I know nothing about the Austen Project’s sales so far, but judged solely in literary terms, I think the venture badly needs whatever jolt of energy Sittenfeld may be preparing to inject.
The first Austen Project outing -- 2013's – transformed Catherine Morland’s Gothic novel fixation into an obsession with vampire stories, asking us to buy the proposition that a girl with a smartphone and a Facebook page could become convinced that her new friends the Tilneys were for-real bloodsuckers. The newest – the just-published (in the US) h – takes a different tack.
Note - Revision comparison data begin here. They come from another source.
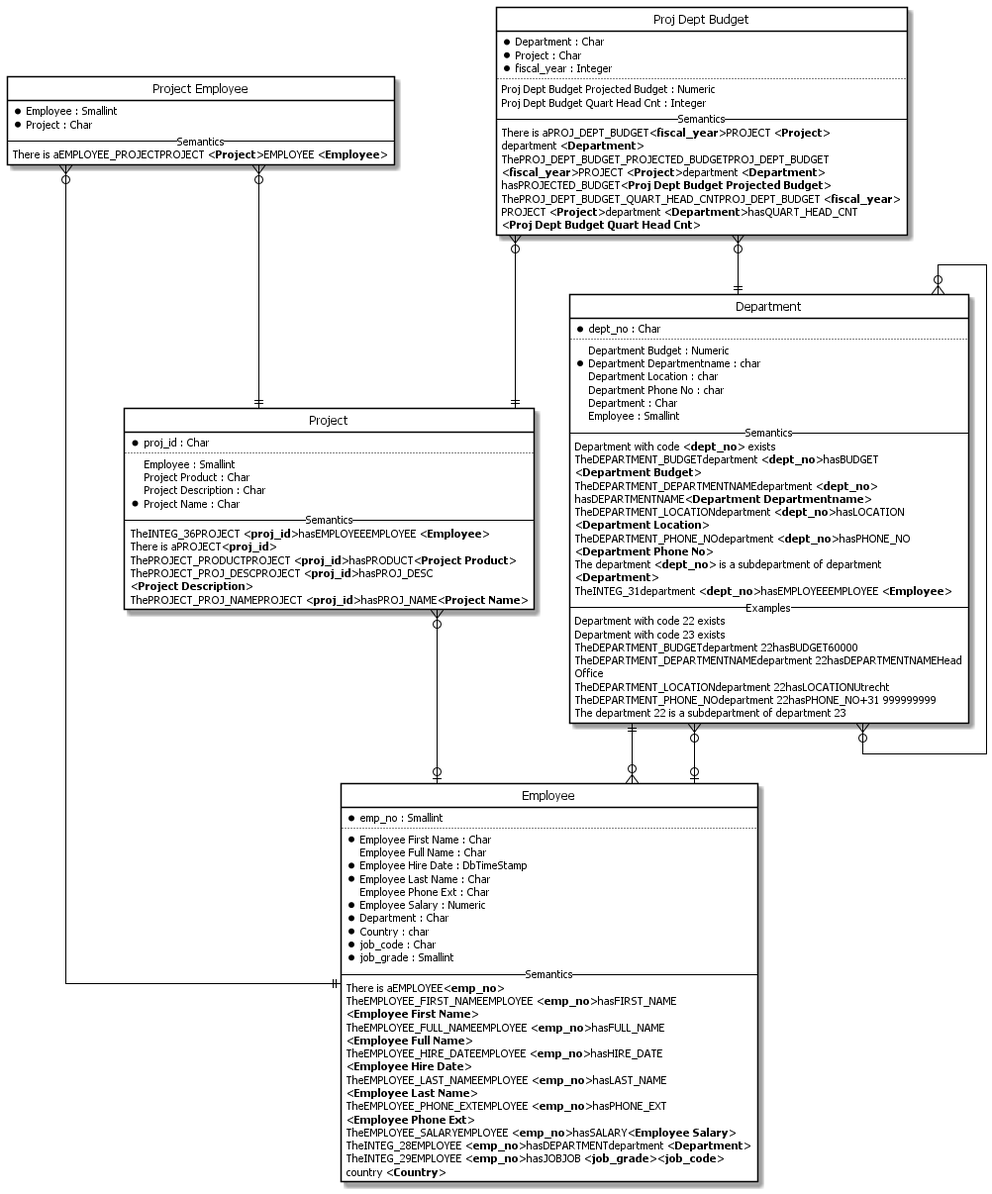
casetalk/Models keeps this PlantUML diagram as EN/Employee/project.erd.png. Above is the earlier version. Its diagram source:
```plantuml
@startuml
hide circle
hide stereotype
hide empty members
skinparam linetype ortho
skinparam backgroundColor transparent
skinparam shadowing True
skinparam defaultFontName Arial
skinparam defaultColor #000000
skinparam arrowColor #000000
skinparam class {
  FontName Tahoma
  classFontColor automatic
  BorderColor #000000
  attributeFontName Tahoma
}
skinparam Class {
  BackgroundColor white
  }
entity "Department" {
  * dept_no : Char
  ..
    Department Budget : Numeric
  * Department Departmentname : char
    Department Location : char
    Department Phone No : char
    Department : Char
    Employee : Smallint
 -- Semantics --
Department with code <**dept_no**> exists
TheDEPARTMENT_BUDGETdepartment <**dept_no**>hasBUDGET
<**Department Budget**>
TheDEPARTMENT_DEPARTMENTNAMEdepartment <**dept_no**>
hasDEPARTMENTNAME<**Department Departmentname**>
TheDEPARTMENT_LOCATIONdepartment <**dept_no**>hasLOCATION
<**Department Location**>
TheDEPARTMENT_PHONE_NOdepartment <**dept_no**>hasPHONE_NO
<**Department Phone No**>
The department <**dept_no**> is a subdepartment of department
<**Department**>
TheINTEG_31department <**dept_no**>hasEMPLOYEEEMPLOYEE <**Employee**>
 -- Examples --
Department with code 22 exists
Department with code 23 exists
TheDEPARTMENT_BUDGETdepartment 22hasBUDGET60000
TheDEPARTMENT_DEPARTMENTNAMEdepartment 22hasDEPARTMENTNAMEHead
Office
TheDEPARTMENT_LOCATIONdepartment 22hasLOCATIONUtrecht
TheDEPARTMENT_PHONE_NOdepartment 22hasPHONE_NO+31 999999999
The department 22 is a subdepartment of department 23
  }
entity "Employee" {
  * emp_no : Smallint
  ..
  * Employee First Name : Char
    Employee Full Name : Char
  * Employee Hire Date : DbTimeStamp
  * Employee Last Name : Char
    Employee Phone Ext : Char
  * Employee Salary : Numeric
  * Department : Char
  * Country : char
  * job_code : Char
  * job_grade : Smallint
 -- Semantics --
There is aEMPLOYEE<**emp_no**>
TheEMPLOYEE_FIRST_NAMEEMPLOYEE <**emp_no**>hasFIRST_NAME
<**Employee First Name**>
TheEMPLOYEE_FULL_NAMEEMPLOYEE <**emp_no**>hasFULL_NAME
<**Employee Full Name**>
TheEMPLOYEE_HIRE_DATEEMPLOYEE <**emp_no**>hasHIRE_DATE
<**Employee Hire Date**>
TheEMPLOYEE_LAST_NAMEEMPLOYEE <**emp_no**>hasLAST_NAME
<**Employee Last Name**>
TheEMPLOYEE_PHONE_EXTEMPLOYEE <**emp_no**>hasPHONE_EXT
<**Employee Phone Ext**>
TheEMPLOYEE_SALARYEMPLOYEE <**emp_no**>hasSALARY<**Employee Salary**>
TheINTEG_28EMPLOYEE <**emp_no**>hasDEPARTMENTdepartment <**Department**>
TheINTEG_29EMPLOYEE <**emp_no**>hasJOBJOB <**job_grade**><**job_code**>
country <**Country**>
  }
entity "Proj Dept Budget" {
  * Department : Char
  * Project : Char
  * fiscal_year : Integer
  ..
    Proj Dept Budget Projected Budget : Numeric
    Proj Dept Budget Quart Head Cnt : Integer
 -- Semantics --
There is aPROJ_DEPT_BUDGET<**fiscal_year**>PROJECT <**Project**>
department <**Department**>
ThePROJ_DEPT_BUDGET_PROJECTED_BUDGETPROJ_DEPT_BUDGET
<**fiscal_year**>PROJECT <**Project**>department <**Department**>
hasPROJECTED_BUDGET<**Proj Dept Budget Projected Budget**>
ThePROJ_DEPT_BUDGET_QUART_HEAD_CNTPROJ_DEPT_BUDGET <**fiscal_year**>
PROJECT <**Project**>department <**Department**>hasQUART_HEAD_CNT
<**Proj Dept Budget Quart Head Cnt**>
  }
entity "Project Employee" {
  * Employee : Smallint
  * Project : Char
 -- Semantics --
There is aEMPLOYEE_PROJECTPROJECT <**Project**>EMPLOYEE <**Employee**>
  }
entity "Project" {
  * proj_id : Char
  ..
    Employee : Smallint
    Project Product : Char
    Project Description : Char
  * Project Name : Char
 -- Semantics --
TheINTEG_36PROJECT <**proj_id**>hasEMPLOYEEEMPLOYEE <**Employee**>
There is aPROJECT<**proj_id**>
ThePROJECT_PRODUCTPROJECT <**proj_id**>hasPRODUCT<**Project Product**>
ThePROJECT_PROJ_DESCPROJECT <**proj_id**>hasPROJ_DESC
<**Project Description**>
ThePROJECT_PROJ_NAMEPROJECT <**proj_id**>hasPROJ_NAME<**Project Name**>
  }
"Department" }o--o{ "Department"
"Department" }o--o| "Employee"
"Employee" }o--|| "Department"
"Proj Dept Budget" }o--|| "Department"
"Proj Dept Budget" }o--|| "Project"
"Project Employee" }o--|| "Employee"
"Project Employee" }o--|| "Project"
"Project" }o--o| "Employee"
@enduml
```
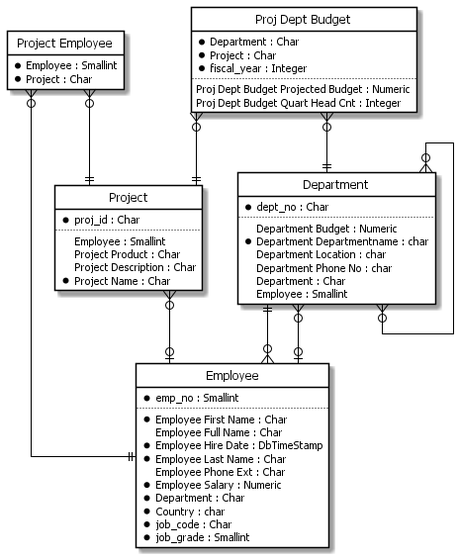
Above is the later version.

Change to the diagram source:
```diff
@@ -26,28 +26,6 @@
     Department Phone No : char
     Department : Char
     Employee : Smallint
- -- Semantics --
-Department with code <**dept_no**> exists
-TheDEPARTMENT_BUDGETdepartment <**dept_no**>hasBUDGET
-<**Department Budget**>
-TheDEPARTMENT_DEPARTMENTNAMEdepartment <**dept_no**>
-hasDEPARTMENTNAME<**Department Departmentname**>
-TheDEPARTMENT_LOCATIONdepartment <**dept_no**>hasLOCATION
-<**Department Location**>
-TheDEPARTMENT_PHONE_NOdepartment <**dept_no**>hasPHONE_NO
-<**Department Phone No**>
-The department <**dept_no**> is a subdepartment of department
-<**Department**>
-TheINTEG_31department <**dept_no**>hasEMPLOYEEEMPLOYEE <**Employee**>
- -- Examples --
-Department with code 22 exists
-Department with code 23 exists
-TheDEPARTMENT_BUDGETdepartment 22hasBUDGET60000
-TheDEPARTMENT_DEPARTMENTNAMEdepartment 22hasDEPARTMENTNAMEHead
-Office
-TheDEPARTMENT_LOCATIONdepartment 22hasLOCATIONUtrecht
-TheDEPARTMENT_PHONE_NOdepartment 22hasPHONE_NO+31 999999999
-The department 22 is a subdepartment of department 23
   }
 entity "Employee" {
   * emp_no : Smallint
@@ -62,22 +40,6 @@
   * Country : char
   * job_code : Char
   * job_grade : Smallint
- -- Semantics --
-There is aEMPLOYEE<**emp_no**>
-TheEMPLOYEE_FIRST_NAMEEMPLOYEE <**emp_no**>hasFIRST_NAME
-<**Employee First Name**>
-TheEMPLOYEE_FULL_NAMEEMPLOYEE <**emp_no**>hasFULL_NAME
-<**Employee Full Name**>
-TheEMPLOYEE_HIRE_DATEEMPLOYEE <**emp_no**>hasHIRE_DATE
-<**Employee Hire Date**>
-TheEMPLOYEE_LAST_NAMEEMPLOYEE <**emp_no**>hasLAST_NAME
-<**Employee Last Name**>
-TheEMPLOYEE_PHONE_EXTEMPLOYEE <**emp_no**>hasPHONE_EXT
-<**Employee Phone Ext**>
-TheEMPLOYEE_SALARYEMPLOYEE <**emp_no**>hasSALARY<**Employee Salary**>
-TheINTEG_28EMPLOYEE <**emp_no**>hasDEPARTMENTdepartment <**Department**>
-TheINTEG_29EMPLOYEE <**emp_no**>hasJOBJOB <**job_grade**><**job_code**>
-country <**Country**>
   }
 entity "Proj Dept Budget" {
   * Department : Char
@@ -86,21 +48,10 @@
   ..
     Proj Dept Budget Projected Budget : Numeric
     Proj Dept Budget Quart Head Cnt : Integer
- -- Semantics --
-There is aPROJ_DEPT_BUDGET<**fiscal_year**>PROJECT <**Project**>
-department <**Department**>
-ThePROJ_DEPT_BUDGET_PROJECTED_BUDGETPROJ_DEPT_BUDGET
-<**fiscal_year**>PROJECT <**Project**>department <**Department**>
-hasPROJECTED_BUDGET<**Proj Dept Budget Projected Budget**>
-ThePROJ_DEPT_BUDGET_QUART_HEAD_CNTPROJ_DEPT_BUDGET <**fiscal_year**>
-PROJECT <**Project**>department <**Department**>hasQUART_HEAD_CNT
-<**Proj Dept Budget Quart Head Cnt**>
   }
 entity "Project Employee" {
   * Employee : Smallint
   * Project : Char
- -- Semantics --
-There is aEMPLOYEE_PROJECTPROJECT <**Project**>EMPLOYEE <**Employee**>
   }
 entity "Project" {
   * proj_id : Char
@@ -109,13 +60,6 @@
     Project Product : Char
     Project Description : Char
   * Project Name : Char
- -- Semantics --
-TheINTEG_36PROJECT <**proj_id**>hasEMPLOYEEEMPLOYEE <**Employee**>
-There is aPROJECT<**proj_id**>
-ThePROJECT_PRODUCTPROJECT <**proj_id**>hasPRODUCT<**Project Product**>
-ThePROJECT_PROJ_DESCPROJECT <**proj_id**>hasPROJ_DESC
-<**Project Description**>
-ThePROJECT_PROJ_NAMEPROJECT <**proj_id**>hasPROJ_NAME<**Project Name**>
   }
 "Department" }o--o{ "Department"
 "Department" }o--o| "Employee"
```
In many ways, this phenomenon is the publishing world’s way of aping contemporary Hollywood’s fascination with remakes and sequels.
Follow @Telegraph Books The Big Short, the film adaptation of Michael Lewis' book of the same name about the causes of the financial crisis, opens in UK cinemas this weekend.
Before we get to the stories themselves (found in the Appendix and accessible by clicking on the titles), some contexts are necessary.Jane Austen may have only written six novels, but you’d never know it by the sheer volume of updates, retellings, unofficial sequels, and fan fiction that’s been written in and around the worlds she created.Here are some of our favorite modern version of Jane Austen’s classic romances, from is set in Austin (get it? Jane and Celia Woodward’s lives are torn apart by their father’s business scandal, but they manage to rebuild their lives by opening a successful tea shop… Jane doesn’t want to leave San Francisco, but Celia insists on moving to Austin, TX, for a fresh start.In place of fidelity-to-the-point-of-implausibility, we get an Emma update written by someone who doesn’t seem to much like the original.Nearly a third of Mc Call Smith’s 361 pages are given over to backstory that Austen dispatches in a few sentences, or ignores altogether. Woodhouse’s early life, Miss Taylor’s arrival at Hartfield, Isabella’s marriage to John Knightley, and Mr.